contract; and (4) that plaintiff was damaged as a result. See, e.g., Reynolds Metal Co. v. Hill, 825
So.2d 100, 105-06 (Ala. 2002) (citing State Farm Fire & Cas. Co. v. Slade, 747 So.2d 293, 202
(Ala. 1999)); see also, Bockman v. WCH, L.L.C., 943 So.2d 789, 795 (Ala. 2006) (loan
documents, like promissory notes, “are a form of contract”).
The evidence in this case establishes that: (i) Plaintiff performed under the Note by
making the Loan; (ii) Defendant defaulted under the Note by failing to pay in full all amounts
due thereunder; (iii) Defendant failed to pay all amounts due and owing after Plaintiff made
demand therefor; and (iv) as a result of Defendant’s failure to pay the amounts owing under the
Note, Plaintiff has suffered damages resulting from this failure to pay, in the amount of
outstanding principal, interest, and other fees due under the Note. (Asheroff Aff., ¶ ¶ 3; 6-9;
Exs., A, B thereto; see also, Pl.’s Req. Admis. Nos. 1-8.)
Accordingly, under Alabama law, Plaintiff is entitled to judgment as a matter of law on
its breach of contract claim against Defendant, including an award of principal, accrued and
accruing interest, late fees (and, as set forth below, attorneys’ fees and costs).
Plaintiff’s Equitable Claims.
Under Alabama law, “[t]he essence of [the theories of unjust enrichment and money had
and received] is that plaintiff . . . prove facts showing that defendant holds money which,
inequity and good conscience, belongs to plaintiff . . .” Hancock-Hazlett General Const. Co.,
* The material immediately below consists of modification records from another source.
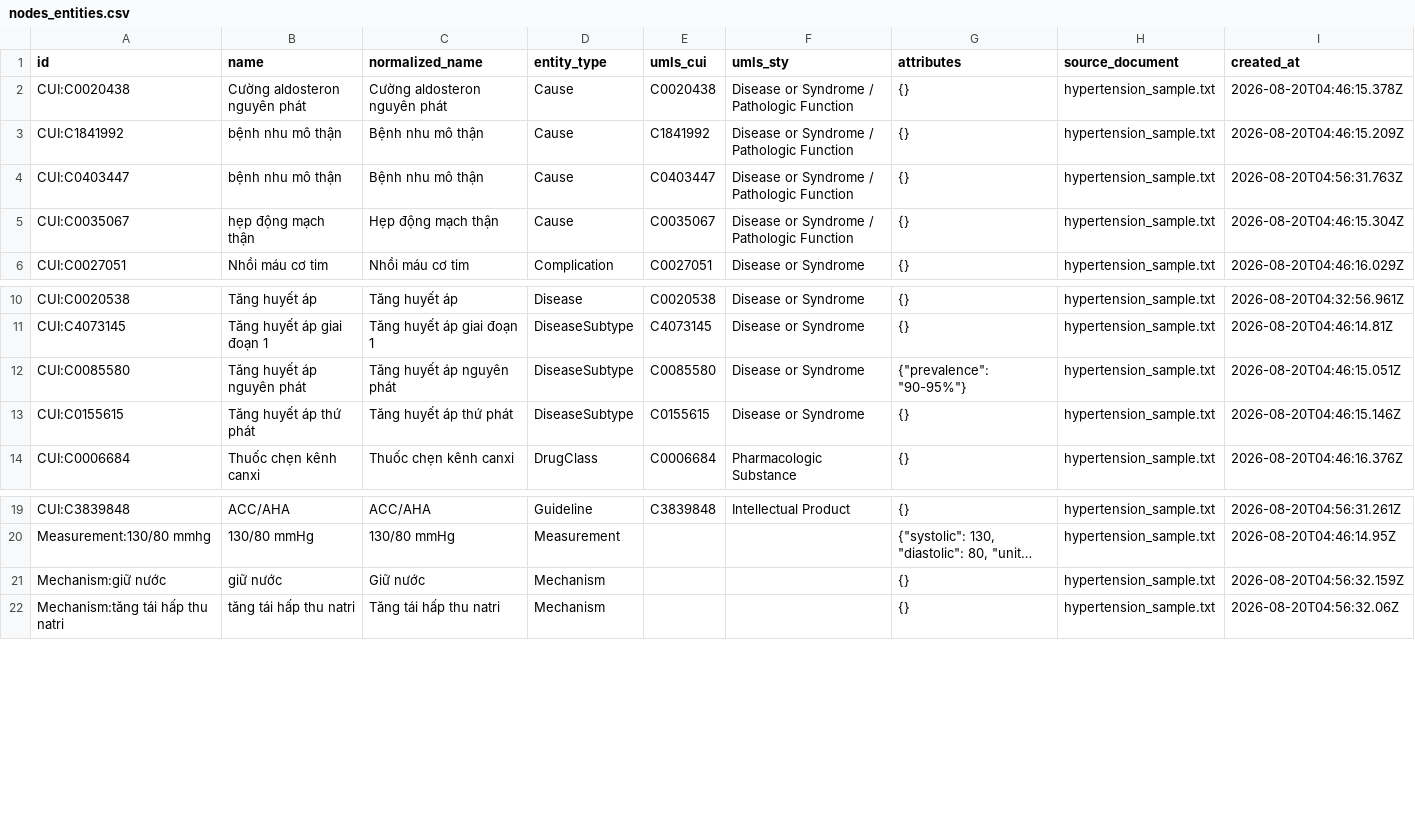
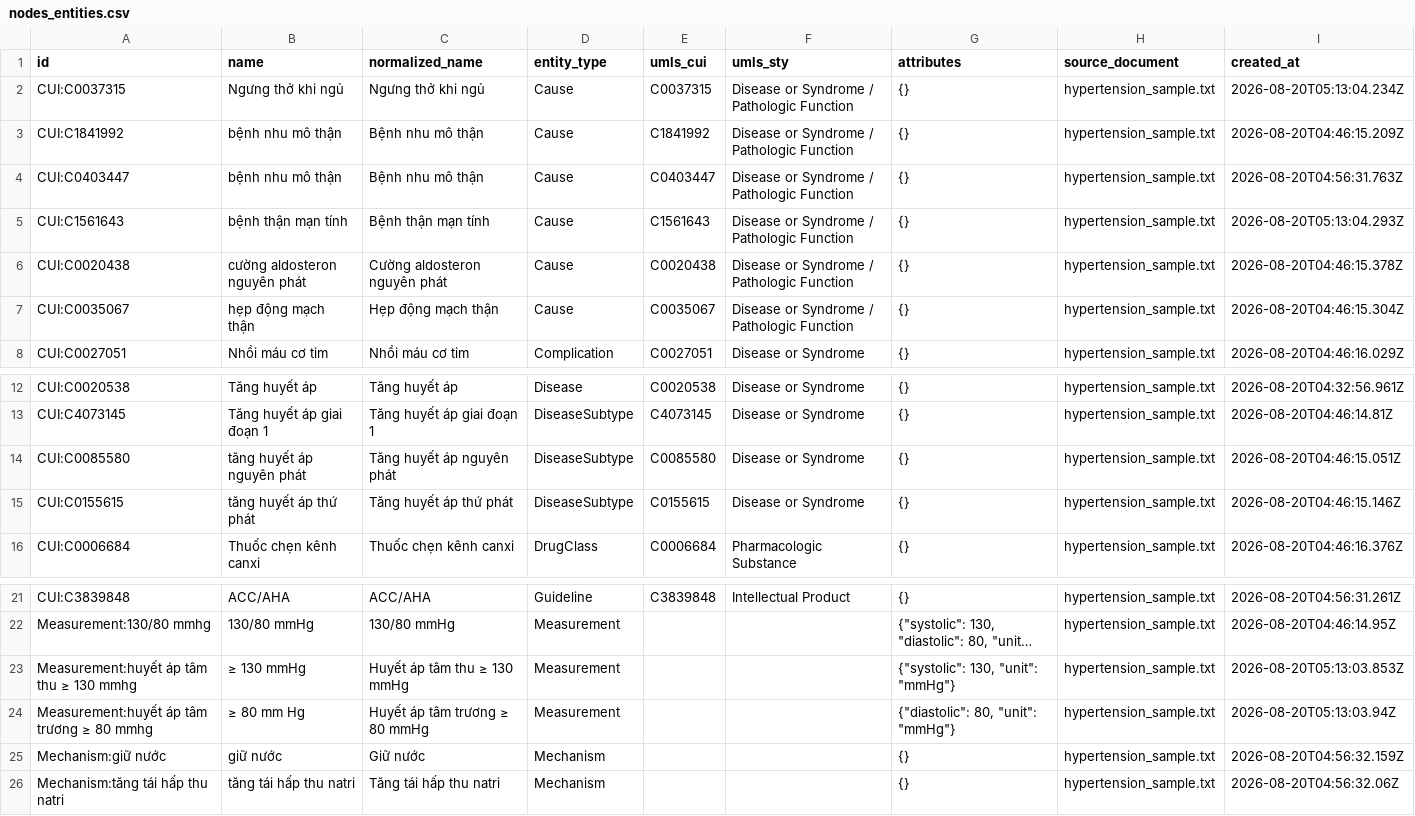
Before and after one commit to NoirHuy/Extract_Graph, a CSV file: data/exports/nodes_entities.csv, drawn as a sheet; only a part is shown, gaps mark what is left out; long unchanged cells end in …; addresses are those after the commit; the diff names each change by its address in the sheet, - before the commit and + after, or states it on an @@ line.

```diff
--- a/data/exports/nodes_entities.csv
+++ b/data/exports/nodes_entities.csv
-A2 (id): CUI:C0020438
+A2 (id): CUI:C0037315
-B2 (name): Cường aldosteron nguyên phát
+B2 (name): Ngưng thở khi ngủ
-C2 (normalized_name): Cường aldosteron nguyên phát
+C2 (normalized_name): Ngưng thở khi ngủ
-E2 (umls_cui): C0020438
+E2 (umls_cui): C0037315
-I2 (created_at): 2026-08-20T04:46:15.378Z
+I2 (created_at): 2026-08-20T05:13:04.234Z
+row 5: CUI:C1561643 | bệnh thận mạn tính | Bệnh thận mạn tính | Cause | C1561643 | Disease or Syndrome / Pathologic Function | {} | hypertension_sample.txt | 2026-08-20T05:13:04.293Z
+row 6: CUI:C0020438 | cường aldosteron nguyên phát | Cường aldosteron nguyên phát | Cause | C0020438 | Disease or Syndrome / Pathologic Function | {} | hypertension_sample.txt | 2026-08-20T04:46:15.378Z
-B14 (name): Tăng huyết áp nguyên phát
+B14 (name): tăng huyết áp nguyên phát
-G14 (attributes): {"prevalence": "90-95%"}
+G14 (attributes): {}
-B15 (name): Tăng huyết áp thứ phát
+B15 (name): tăng huyết áp thứ phát
+row 23: Measurement:huyết áp tâm thu ≥ 130 mmhg | ≥ 130 mmHg | Huyết áp tâm thu ≥ 130 mmHg | Measurement |  |  | {"systolic": 130, "unit": "mmHg"} | hypertension_sample.txt | 2026-08-20T05:13:03.853Z
+row 24: Measurement:huyết áp tâm trương ≥ 80 mmhg | ≥ 80 mm Hg | Huyết áp tâm trương ≥ 80 mmHg | Measurement |  |  | {"diastolic": 80, "unit": "mmHg"} | hypertension_sample.txt | 2026-08-20T05:13:03.94Z
```
Also changed, not shown: data/exports/clinical_knowledge_summary.csv, data/exports/clinical_knowledge_summary_new.csv, 5 other files.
Inc. v. Trane Co., 499 So.2d 1385, 1387 (Ala. 1986) (emphasis added); see also, Jewett v.
Boihem, 23 So.3d 658, 661 (Ala. 2009) (equitable claims such as an action for money had and
received “aim at the abstract justice of the case, and look solely to the inquiry, whether the
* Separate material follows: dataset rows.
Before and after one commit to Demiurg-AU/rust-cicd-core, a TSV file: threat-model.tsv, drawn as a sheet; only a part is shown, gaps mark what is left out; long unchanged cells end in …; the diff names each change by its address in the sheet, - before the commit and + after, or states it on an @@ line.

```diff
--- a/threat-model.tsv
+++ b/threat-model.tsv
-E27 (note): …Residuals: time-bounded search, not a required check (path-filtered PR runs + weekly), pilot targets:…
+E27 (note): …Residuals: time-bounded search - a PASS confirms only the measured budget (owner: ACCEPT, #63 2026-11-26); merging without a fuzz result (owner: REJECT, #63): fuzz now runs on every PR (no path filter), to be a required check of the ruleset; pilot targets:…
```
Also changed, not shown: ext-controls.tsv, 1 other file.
defendant holds money, which . . . belongs to the plaintiff.”)(internal citations and quotations
The evidence in this case establishes that: (i) Plaintiff extended the Loan to Defendant;
(ii) Defendant received the proceeds of the Loan; (iii) Defendant agreed to repay the Loan, as
evidenced by the Note; and (iii) Defendant subsequently failed to do so. (Asheroff Aff. ¶ ¶ 3, 6,
8-9, Ex. A; Pl.’s Req. Admis., Nos. 1-4, 8)
In light of the foregoing, Plaintiff is equitably entitled to recover from the Defendant
under the theories of unjust enrichment and money had and received all amounts owing under
the Loan as a matter of Alabama law, including accrued and accruing interest, fees and costs.
Hancock-Hazlett General Const. Co., Inc., 499 So.2d at 1387; see also, Jewett, 23 So.3d at 661.
Attorneys’ Fees and Costs.
The Note provides that Defendant shall pay Lender’s costs and expenses, including
attorneys’ fees, incurred in collecting the amounts due thereunder. (Asheroff Aff., ¶ 4; Ex. A, p.
2; Pl.’s Req. Admis. No. 3.) Under Alabama law, it is well settled that contractual provisions
relating to the payment of attorneys’ fees are enforceable. See, e.g., James v. James, 768 So.2d
356 (Ala. 2000) (holding that in Alabama one can recover for attorneys’ fees if provided for in a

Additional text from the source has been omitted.